Well, Karuma dam was constructed finally. But power outages kept returning now and then, and sometimes visits up to date.

Following Amama Mbabazi’s declaration that he would vie for State House, Museveni faulted his blue-eyed strategist turned nemesis for failing to build the NRM Party. This posture, as if Museveni himself had before then not declared Amama a white man with no blemish at all!

Now, Umeme, the principal power distributor, is currently under attack from the President for reportedly hiking the power prices. But truth be told, UMEME doesn’t set prices for power. 

Electricity Regulatory Authority (ERA) prices power. ERA is a government agency. So, the agency is ideally obligated and anticipated to price power with the approval and consent of government itself.

The President is on record blaming Syda Bbumba for signing what he refers to a bad power management contract between UMEME and government of Uganda.

Engineer Kabagambe Kaliisa, the former PS of Energy suffered the music too for signing the so-called bad contract with UMEME. He ended up losing his job as well. But what happened to the known policy of collective responsibility? 

Can it be said that the president can leave such big responsibility as the UMEME contract to juniors to handle? Can this be believed honestly when the president is well known for micromanaging everything? Well, everyone’s answer is as good as ours.

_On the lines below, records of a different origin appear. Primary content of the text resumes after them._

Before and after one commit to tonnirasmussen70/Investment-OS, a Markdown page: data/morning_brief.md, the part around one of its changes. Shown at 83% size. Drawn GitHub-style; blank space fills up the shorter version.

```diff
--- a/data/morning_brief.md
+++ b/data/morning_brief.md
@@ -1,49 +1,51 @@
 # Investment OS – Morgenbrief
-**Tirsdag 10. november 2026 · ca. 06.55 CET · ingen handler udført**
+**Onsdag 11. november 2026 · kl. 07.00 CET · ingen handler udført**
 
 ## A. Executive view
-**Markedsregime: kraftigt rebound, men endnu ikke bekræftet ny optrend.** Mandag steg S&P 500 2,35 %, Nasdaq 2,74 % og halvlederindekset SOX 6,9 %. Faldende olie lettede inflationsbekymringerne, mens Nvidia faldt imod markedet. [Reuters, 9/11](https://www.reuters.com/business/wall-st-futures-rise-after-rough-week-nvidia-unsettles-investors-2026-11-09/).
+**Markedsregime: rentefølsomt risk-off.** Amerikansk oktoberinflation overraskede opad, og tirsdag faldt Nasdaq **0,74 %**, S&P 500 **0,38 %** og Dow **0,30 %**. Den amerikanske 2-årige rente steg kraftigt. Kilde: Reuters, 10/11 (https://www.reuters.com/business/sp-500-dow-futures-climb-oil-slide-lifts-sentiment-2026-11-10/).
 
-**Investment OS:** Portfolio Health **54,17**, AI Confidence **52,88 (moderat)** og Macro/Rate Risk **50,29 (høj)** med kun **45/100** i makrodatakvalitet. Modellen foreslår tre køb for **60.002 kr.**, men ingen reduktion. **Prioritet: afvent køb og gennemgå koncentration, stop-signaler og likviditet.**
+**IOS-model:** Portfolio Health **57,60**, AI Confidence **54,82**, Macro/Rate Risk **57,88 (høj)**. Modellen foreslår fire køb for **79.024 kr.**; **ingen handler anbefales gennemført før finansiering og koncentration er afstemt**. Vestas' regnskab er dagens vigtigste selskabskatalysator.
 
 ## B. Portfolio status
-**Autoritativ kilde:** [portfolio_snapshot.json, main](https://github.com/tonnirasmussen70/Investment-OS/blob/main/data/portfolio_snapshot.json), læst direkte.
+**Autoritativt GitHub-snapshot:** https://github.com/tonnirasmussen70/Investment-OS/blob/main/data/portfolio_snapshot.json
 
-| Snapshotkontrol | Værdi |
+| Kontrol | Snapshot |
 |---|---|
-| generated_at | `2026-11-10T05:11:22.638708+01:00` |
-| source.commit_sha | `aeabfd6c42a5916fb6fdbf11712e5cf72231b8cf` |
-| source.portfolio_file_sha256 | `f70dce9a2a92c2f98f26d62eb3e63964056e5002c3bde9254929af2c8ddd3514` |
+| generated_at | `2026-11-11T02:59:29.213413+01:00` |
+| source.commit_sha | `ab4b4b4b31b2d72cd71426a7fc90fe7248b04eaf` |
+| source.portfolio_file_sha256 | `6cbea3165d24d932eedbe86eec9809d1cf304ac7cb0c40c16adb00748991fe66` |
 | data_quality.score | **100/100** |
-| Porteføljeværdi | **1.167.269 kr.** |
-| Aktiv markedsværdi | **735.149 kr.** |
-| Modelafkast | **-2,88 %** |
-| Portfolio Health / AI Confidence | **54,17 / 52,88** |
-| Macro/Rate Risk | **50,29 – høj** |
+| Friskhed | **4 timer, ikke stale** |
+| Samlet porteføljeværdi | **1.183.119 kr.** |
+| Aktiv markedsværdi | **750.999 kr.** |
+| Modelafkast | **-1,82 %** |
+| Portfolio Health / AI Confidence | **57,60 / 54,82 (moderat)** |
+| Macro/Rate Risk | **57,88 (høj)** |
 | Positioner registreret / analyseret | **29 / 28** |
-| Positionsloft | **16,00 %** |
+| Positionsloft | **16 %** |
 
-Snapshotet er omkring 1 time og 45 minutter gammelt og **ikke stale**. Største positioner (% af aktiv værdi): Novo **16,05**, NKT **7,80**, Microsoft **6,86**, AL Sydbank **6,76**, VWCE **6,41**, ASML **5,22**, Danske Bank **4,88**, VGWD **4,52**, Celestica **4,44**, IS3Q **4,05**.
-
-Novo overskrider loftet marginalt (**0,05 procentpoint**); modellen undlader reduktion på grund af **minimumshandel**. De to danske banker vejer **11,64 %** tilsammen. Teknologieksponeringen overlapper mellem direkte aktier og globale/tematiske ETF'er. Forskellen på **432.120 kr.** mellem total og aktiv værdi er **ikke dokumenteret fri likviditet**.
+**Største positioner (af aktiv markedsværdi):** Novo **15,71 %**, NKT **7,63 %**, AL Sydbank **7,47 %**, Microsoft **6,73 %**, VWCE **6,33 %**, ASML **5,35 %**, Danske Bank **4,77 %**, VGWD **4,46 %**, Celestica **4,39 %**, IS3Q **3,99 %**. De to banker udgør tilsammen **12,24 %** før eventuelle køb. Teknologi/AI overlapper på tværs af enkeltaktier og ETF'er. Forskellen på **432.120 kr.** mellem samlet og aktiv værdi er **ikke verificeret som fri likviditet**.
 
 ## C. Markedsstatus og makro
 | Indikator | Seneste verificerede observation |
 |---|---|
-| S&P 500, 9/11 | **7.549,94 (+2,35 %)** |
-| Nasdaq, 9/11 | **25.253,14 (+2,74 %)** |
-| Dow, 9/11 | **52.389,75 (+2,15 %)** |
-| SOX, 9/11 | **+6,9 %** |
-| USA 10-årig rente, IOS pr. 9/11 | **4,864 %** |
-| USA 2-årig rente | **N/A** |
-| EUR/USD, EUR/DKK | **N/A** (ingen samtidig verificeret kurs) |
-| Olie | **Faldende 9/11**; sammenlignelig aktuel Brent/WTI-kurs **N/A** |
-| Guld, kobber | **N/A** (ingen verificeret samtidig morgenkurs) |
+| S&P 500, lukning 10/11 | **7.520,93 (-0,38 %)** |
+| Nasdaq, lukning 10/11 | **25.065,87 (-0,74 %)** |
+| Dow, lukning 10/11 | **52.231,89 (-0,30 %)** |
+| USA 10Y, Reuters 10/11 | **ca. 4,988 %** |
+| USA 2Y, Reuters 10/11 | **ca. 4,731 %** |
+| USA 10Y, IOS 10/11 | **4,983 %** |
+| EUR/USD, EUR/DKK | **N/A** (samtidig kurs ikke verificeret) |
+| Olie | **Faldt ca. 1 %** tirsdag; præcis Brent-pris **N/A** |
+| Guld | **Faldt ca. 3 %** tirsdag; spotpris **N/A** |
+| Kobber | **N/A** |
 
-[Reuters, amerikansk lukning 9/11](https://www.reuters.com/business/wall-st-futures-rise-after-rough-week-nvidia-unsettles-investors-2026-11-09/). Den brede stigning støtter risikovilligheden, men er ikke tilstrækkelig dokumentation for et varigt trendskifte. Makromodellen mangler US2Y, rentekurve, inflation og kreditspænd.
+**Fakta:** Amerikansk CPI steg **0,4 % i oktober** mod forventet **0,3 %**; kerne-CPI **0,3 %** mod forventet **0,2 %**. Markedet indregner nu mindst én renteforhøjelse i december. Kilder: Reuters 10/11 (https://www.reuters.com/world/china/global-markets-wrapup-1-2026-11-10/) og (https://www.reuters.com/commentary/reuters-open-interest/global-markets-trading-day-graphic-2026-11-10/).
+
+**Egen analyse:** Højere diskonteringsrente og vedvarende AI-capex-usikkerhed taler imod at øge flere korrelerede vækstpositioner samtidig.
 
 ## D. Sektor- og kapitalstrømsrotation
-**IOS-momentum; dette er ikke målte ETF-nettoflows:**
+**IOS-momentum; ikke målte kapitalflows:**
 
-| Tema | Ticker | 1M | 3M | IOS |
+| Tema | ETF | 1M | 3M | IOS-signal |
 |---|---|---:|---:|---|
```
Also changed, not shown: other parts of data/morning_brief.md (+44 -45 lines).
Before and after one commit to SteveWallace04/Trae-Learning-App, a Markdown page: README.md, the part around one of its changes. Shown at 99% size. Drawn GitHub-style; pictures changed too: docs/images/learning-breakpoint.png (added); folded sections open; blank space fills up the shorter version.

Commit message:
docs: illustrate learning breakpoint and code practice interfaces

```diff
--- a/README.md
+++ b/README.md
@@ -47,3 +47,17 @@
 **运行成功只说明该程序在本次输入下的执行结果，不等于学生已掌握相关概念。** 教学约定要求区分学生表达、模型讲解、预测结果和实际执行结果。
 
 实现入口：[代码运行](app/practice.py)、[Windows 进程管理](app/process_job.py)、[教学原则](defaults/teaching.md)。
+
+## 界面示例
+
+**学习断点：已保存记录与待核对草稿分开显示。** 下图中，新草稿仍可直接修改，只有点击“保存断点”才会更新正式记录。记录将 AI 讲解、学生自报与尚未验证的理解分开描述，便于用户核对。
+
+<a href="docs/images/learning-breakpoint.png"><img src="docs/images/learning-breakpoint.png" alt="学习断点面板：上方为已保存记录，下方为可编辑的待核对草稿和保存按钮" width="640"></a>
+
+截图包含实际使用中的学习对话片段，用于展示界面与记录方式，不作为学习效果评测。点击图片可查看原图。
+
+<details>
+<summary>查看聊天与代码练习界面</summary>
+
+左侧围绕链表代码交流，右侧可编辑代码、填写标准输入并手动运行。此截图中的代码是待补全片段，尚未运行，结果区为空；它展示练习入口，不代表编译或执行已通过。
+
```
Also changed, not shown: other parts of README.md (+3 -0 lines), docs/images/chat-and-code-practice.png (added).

Government undertook the agreement to pay for power used by companies engaged in generation of power. Whoever signed the agreement must have done so with the consent and approval of Museveni who is the chief executive officer of Uganda. The CEO cannot escape fault for whatever goes wrong thereafter.

We all know that the dollar keeps fluctuating against the Ugandan shilling from time to time. When that happens, as it often does, everyone in business adjusts accordingly by modifying prices to keep up with the fluctuating dollar.

UMEME doesn’t control the dollar market yet it is required to play by the rules of the game. Government itself can do something about this, albeit doing so can prove unwise in the long run since it can lead to inflation, by flooding the market with more money.

Government knows very well, albeit without revealing it, that the agreement which it renewed with UMEME only a few years back, can be breached at a colossal cost that must be borne by the innocent taxpayer.

One is tempted to ask why government, whose CEO had complained about UMEME, by the way, went ahead and renewed the agreement if at all the prices it sets for power are really exorbitant?

Uganda doesn’t have power problems of power scarcity. Uganda’s problem is too much power that it cannot sell out. It is incumbent upon government therefore, not UMEME or firms involved in generating power, to look outside the country market for excess power in order to woo more investors and build industries itself to solve the challenge of too much power.

Unless cause be shown to the contrary, we are of the firm view the people lambasting UMEME for the high prices are simply politicking with the view of escaping blame for their blunders as we have demonstrated above.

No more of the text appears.